Not long ago we received word that William R. Catton, Jr. passed away in January. Catton, known for his influential ecological book Overshoot: The Ecological Basis of Revolutionary Change, was eighty-eight years old. The Rev. Michael Dowd at the Huffington Post … Continue reading

Yesterday, a wondrous headline lit up the Internet: Diaper-Wearing Service Kangaroo Kicked Out of Wisconsin McDonald’s You know who else liked kangaroos? P.T. Barnum. You know who publishes his every-word-guaranteed-to-be-true* autobiography? The University of Illinois Press. Without a doubt the Greatest … Continue reading

On January 6, 1955 contralto Marian Anderson became the first African American soloist to sing at New York’s Metropolitan Opera. She appeared in the role of Ulrica (a Creole fortuneteller medium) in Verdi’s Un Ballo in Maschera. Born in 1897, Anderson’s parents moved to … Continue reading

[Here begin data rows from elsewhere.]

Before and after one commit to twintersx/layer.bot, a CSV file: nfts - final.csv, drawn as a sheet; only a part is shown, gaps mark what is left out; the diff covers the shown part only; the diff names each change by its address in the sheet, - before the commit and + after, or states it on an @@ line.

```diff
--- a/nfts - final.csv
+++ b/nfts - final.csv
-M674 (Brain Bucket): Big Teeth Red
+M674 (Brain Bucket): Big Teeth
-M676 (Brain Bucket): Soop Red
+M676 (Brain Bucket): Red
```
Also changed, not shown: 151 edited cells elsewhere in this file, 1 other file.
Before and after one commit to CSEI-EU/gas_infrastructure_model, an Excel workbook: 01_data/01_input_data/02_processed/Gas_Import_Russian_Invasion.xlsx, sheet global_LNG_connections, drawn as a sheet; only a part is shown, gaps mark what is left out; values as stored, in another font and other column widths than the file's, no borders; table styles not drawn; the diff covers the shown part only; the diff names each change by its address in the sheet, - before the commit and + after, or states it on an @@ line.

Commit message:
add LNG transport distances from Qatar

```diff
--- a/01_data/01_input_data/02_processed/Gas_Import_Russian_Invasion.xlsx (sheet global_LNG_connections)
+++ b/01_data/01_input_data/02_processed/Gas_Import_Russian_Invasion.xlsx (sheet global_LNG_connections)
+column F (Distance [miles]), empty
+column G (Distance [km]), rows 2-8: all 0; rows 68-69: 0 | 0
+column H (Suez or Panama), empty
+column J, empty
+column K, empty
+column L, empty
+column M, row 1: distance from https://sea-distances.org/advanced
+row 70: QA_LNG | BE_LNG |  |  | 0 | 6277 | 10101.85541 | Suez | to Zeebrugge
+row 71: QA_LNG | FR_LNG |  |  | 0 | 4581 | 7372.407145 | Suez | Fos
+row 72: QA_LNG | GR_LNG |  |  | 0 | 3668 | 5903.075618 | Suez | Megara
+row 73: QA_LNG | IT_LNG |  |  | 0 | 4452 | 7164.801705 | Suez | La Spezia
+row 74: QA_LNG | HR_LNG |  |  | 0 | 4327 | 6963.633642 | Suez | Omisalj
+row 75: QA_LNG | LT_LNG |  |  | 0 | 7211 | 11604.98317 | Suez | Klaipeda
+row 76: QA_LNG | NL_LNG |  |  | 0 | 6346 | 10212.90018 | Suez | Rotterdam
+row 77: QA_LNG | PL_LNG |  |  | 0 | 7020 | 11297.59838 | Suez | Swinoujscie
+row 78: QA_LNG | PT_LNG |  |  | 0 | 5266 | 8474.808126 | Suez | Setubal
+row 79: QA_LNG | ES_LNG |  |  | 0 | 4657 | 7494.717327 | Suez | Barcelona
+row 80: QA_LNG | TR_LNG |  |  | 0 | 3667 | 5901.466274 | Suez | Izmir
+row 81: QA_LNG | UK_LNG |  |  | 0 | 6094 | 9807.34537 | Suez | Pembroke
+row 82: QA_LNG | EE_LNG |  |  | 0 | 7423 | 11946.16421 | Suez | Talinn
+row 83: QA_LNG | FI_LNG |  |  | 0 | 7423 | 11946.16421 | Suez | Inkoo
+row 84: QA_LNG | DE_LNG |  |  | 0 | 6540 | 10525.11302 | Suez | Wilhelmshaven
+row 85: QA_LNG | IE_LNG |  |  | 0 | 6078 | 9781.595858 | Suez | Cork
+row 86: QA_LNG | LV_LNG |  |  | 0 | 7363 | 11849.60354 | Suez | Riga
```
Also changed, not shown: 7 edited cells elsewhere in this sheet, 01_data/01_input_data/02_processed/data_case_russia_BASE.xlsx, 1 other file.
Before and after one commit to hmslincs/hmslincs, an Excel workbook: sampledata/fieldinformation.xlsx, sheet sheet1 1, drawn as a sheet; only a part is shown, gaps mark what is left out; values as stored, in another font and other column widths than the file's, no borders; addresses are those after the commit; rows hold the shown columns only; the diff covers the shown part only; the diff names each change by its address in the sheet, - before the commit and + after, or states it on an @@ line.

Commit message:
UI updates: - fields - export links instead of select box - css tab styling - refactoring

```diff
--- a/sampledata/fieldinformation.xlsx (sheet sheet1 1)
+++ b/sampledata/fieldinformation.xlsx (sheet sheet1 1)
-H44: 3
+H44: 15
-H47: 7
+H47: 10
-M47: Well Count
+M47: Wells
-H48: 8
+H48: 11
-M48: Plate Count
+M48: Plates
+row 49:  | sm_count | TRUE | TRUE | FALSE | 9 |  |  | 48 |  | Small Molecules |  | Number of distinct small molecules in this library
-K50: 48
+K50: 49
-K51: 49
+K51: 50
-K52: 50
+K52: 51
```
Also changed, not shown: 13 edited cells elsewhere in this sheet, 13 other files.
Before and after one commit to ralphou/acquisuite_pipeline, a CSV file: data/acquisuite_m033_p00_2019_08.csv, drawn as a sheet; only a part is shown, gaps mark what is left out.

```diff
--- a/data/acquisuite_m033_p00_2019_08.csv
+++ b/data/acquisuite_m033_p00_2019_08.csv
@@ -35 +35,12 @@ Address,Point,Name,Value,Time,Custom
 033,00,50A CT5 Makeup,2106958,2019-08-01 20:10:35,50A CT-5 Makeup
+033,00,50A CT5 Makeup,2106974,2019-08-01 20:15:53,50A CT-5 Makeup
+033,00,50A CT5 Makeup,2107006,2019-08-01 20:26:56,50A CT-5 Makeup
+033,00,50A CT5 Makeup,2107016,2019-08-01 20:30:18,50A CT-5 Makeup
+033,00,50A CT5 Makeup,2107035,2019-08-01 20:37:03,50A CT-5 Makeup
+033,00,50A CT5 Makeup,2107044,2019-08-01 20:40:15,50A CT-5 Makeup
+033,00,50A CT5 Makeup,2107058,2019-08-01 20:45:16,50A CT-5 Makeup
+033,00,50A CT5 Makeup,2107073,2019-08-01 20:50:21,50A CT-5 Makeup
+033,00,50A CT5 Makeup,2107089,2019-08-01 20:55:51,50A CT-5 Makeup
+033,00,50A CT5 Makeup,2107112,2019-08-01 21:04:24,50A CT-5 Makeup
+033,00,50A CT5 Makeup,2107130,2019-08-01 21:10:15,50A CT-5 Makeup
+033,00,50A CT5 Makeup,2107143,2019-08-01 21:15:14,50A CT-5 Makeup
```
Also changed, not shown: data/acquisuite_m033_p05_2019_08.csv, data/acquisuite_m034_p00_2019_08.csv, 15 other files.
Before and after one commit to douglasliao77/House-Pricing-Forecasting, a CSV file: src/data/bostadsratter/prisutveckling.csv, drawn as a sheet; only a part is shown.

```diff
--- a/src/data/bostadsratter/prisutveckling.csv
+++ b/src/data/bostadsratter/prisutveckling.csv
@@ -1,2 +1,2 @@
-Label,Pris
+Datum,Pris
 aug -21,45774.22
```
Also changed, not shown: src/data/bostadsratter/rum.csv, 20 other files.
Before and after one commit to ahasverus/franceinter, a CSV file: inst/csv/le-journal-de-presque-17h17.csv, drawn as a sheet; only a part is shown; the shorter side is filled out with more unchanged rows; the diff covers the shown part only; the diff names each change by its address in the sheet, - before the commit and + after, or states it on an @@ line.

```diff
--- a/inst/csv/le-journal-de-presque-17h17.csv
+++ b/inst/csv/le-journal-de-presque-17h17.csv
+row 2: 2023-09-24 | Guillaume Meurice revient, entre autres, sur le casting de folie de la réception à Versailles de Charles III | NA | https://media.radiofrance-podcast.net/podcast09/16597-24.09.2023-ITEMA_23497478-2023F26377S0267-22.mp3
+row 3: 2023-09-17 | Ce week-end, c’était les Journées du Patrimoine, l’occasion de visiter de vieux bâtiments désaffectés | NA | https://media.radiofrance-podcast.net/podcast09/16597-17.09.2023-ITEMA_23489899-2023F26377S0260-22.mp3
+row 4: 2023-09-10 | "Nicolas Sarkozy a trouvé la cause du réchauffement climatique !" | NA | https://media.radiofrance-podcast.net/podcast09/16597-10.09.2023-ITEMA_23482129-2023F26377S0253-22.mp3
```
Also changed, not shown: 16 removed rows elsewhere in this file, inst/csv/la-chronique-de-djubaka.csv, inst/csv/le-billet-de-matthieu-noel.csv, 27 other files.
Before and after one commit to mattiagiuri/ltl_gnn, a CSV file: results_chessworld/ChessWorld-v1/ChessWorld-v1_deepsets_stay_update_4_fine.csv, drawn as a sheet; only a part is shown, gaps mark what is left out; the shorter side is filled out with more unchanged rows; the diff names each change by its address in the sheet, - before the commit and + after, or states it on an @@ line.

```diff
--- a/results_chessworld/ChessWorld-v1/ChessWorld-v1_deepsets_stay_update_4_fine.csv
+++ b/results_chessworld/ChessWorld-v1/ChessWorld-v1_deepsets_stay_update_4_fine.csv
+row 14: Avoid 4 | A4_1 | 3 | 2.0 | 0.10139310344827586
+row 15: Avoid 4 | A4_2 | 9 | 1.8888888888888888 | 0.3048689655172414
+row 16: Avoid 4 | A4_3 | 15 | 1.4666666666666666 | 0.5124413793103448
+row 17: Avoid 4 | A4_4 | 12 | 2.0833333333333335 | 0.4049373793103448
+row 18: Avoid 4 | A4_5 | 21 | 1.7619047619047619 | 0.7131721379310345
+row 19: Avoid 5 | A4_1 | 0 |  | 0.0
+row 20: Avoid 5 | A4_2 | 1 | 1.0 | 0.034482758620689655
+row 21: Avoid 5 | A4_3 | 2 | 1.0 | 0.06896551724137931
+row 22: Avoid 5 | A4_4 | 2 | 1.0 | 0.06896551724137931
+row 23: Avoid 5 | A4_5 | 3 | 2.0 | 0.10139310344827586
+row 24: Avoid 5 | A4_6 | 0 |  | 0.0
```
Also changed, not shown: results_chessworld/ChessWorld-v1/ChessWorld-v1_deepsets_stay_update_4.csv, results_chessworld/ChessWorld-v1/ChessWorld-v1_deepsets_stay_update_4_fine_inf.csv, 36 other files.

The casual viewer might not ponder a university press and the manly art of football at the same time. Assuming a scholarly publisher covered sports at all, wouldn’t it devote its energy to obscure ball games played by ancient Mayans, or maybe … Continue reading

Harlem Renaissance author Zora Neale Hurston was born on January 7, 1891. Also an American folklorist and anthropologist, Hurston wrote short stories, plays, essays and four novels including Their Eyes Were Watching God. UIP has published a number of projects in relation … Continue reading

We at the University of Illinois Press are proud of our historic connection to Zora Neale Hurston through Robert Hemenway’s groundbreaking work, Zora Neale Hurston: A Literary Biography, and through our edition of Hurston’s Their Eyes Were Watching God, published … Continue reading

Inside Higher Ed blogger and local UI personality Oronte Churm has launched perhaps the first ever “Southern Illinois Rocks” online contest in celebration of the publication of his novel, A Democracy of Ghosts. The book is set in southern Illinois, … Continue reading